• _Exercise prompt_: Look through the records, and whenever a line includes the word "curso", copy it.

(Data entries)
——————————
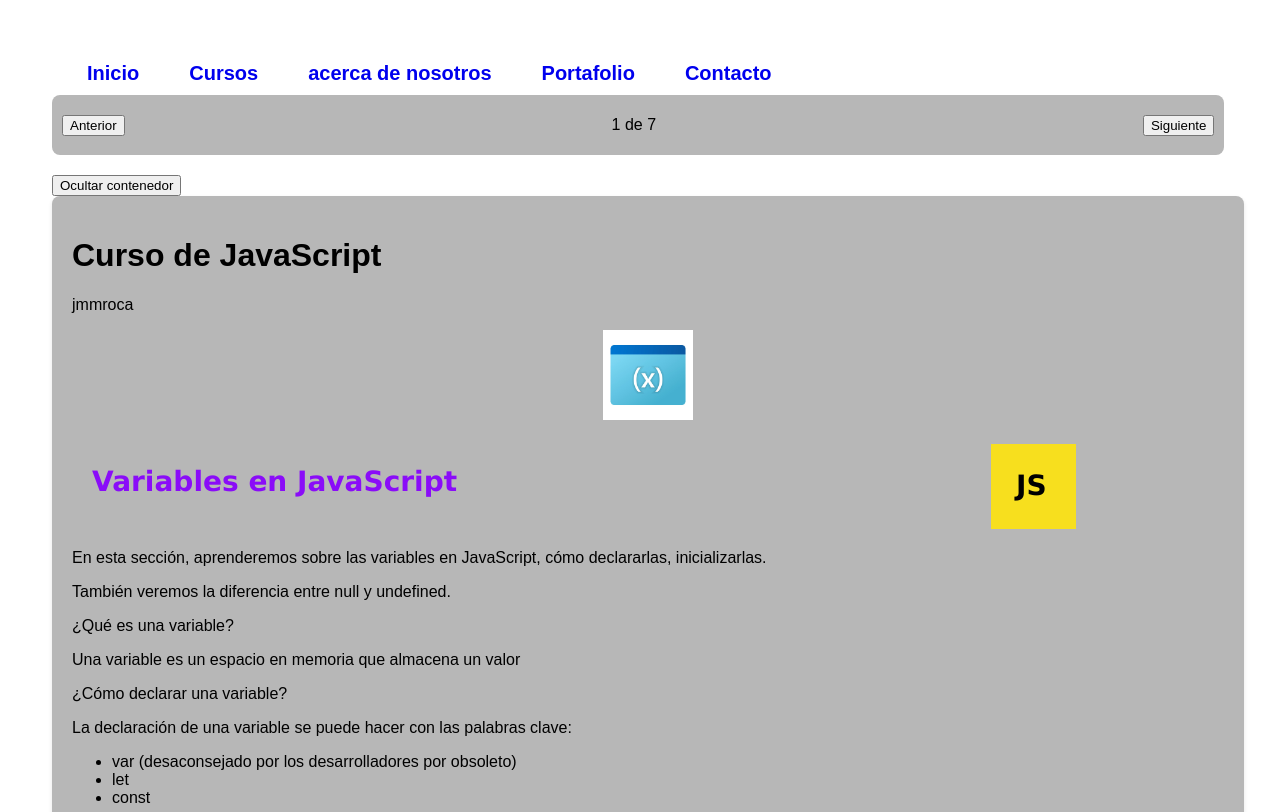
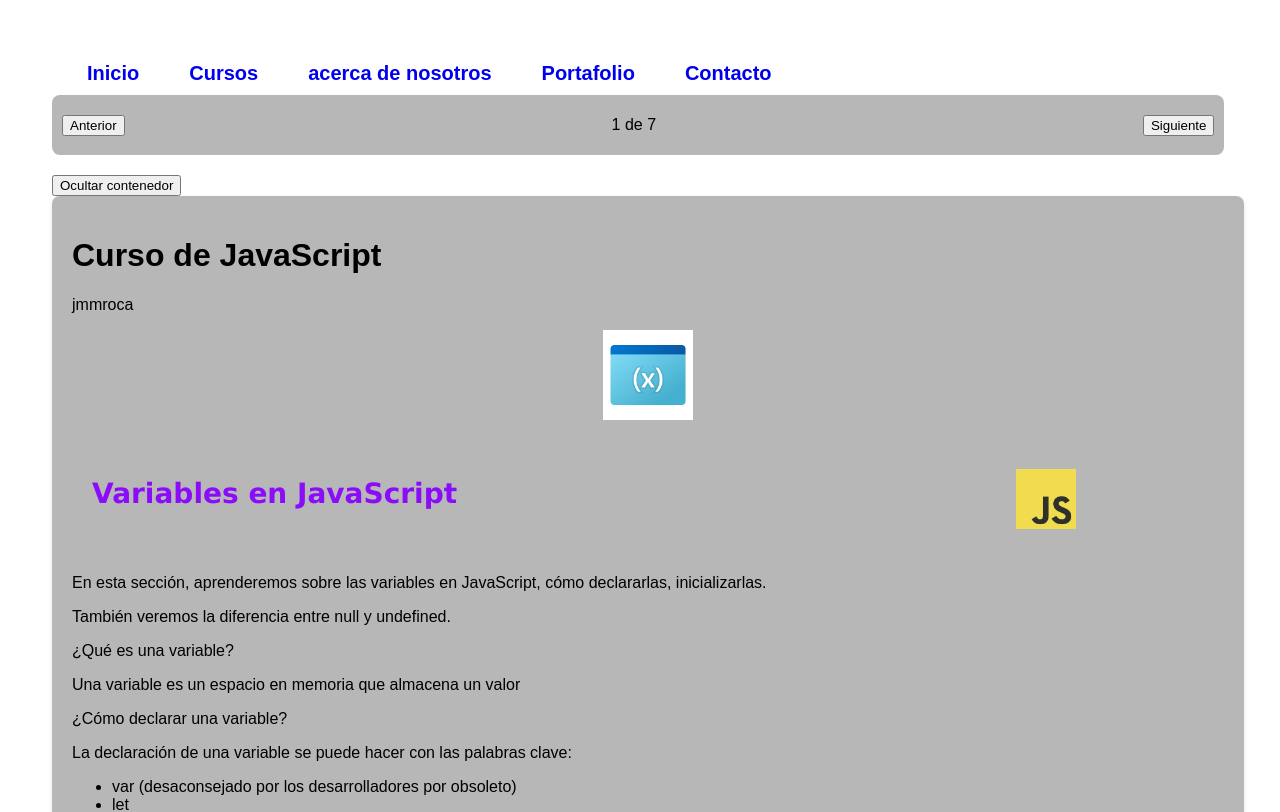
Before and after one commit to jmmroca/curso_javascript_2024, a React (Vite) app in the folder curso-javascript/: page / in a window 1280 px wide. Shown: the top 812 px of the page. Built offline with nearby package versions, Linux system fonts and the light colour scheme.

Commit message:
Change logo Javascript

```diff
--- a/curso-javascript/src/components/Subtitle.jsx
+++ b/curso-javascript/src/components/Subtitle.jsx
@@ -1,11 +1,15 @@
 import React from 'react'
 
 function Subtitle({ subtitulo }) {
+
+  // TODO: crear componente que ejecute el codigo de prueba
+
+
   return (
     <>
         <div id="subtitle-container">
           <div id="text">{subtitulo}</div>
-          <div id="logo-javascript">JS</div>
+          <div id="logo-javascript"><img src="./public/logo-javascript.png" alt="logo-javascript" /></div>
         </div>
     </>
   )
--- a/curso-javascript/src/index.css
+++ b/curso-javascript/src/index.css
@@ -35,10 +35,9 @@ code {
   margin: 20px;
   font-family: Verdana, Geneva, Tahoma, sans-serif;
 }
-#subtitle-container #image img {
+#subtitle-container img {
   width: 60px;
   height: 60px;
-  border-radius: 10px;
   margin-right: 20px;
 }
 .imagen-grande {
@@ -63,9 +62,8 @@ code {
   font-weight: bold;
   padding-top: 25px;
   padding-left: 25px;
-  width: 60px;
-  height: 60px;
-  background-color: rgb(247, 223, 30);
+  width: 85px;
+  height: 85px;
   color: black;
 }
 
```
Also changed, not shown: curso-javascript/public/logo-javascript.png (renamed from curso-javascript/public/JavaScript-logo.png).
——————————
• _Expected answer_:
Before and after one commit to jmmroca/curso_javascript_2024, a React (Vite) app in the folder curso-javascript/: page / in a window 1280 px wide. Shown: the top 812 px of the page. Built offline with nearby package versions, Linux system fonts and the light colour scheme.
--- a/curso-javascript/src/components/Subtitle.jsx
+++ b/curso-javascript/src/components/Subtitle.jsx
--- a/curso-javascript/src/index.css
+++ b/curso-javascript/src/index.css
Also changed, not shown: curso-javascript/public/logo-javascript.png (renamed from curso-javascript/public/JavaScript-logo.png).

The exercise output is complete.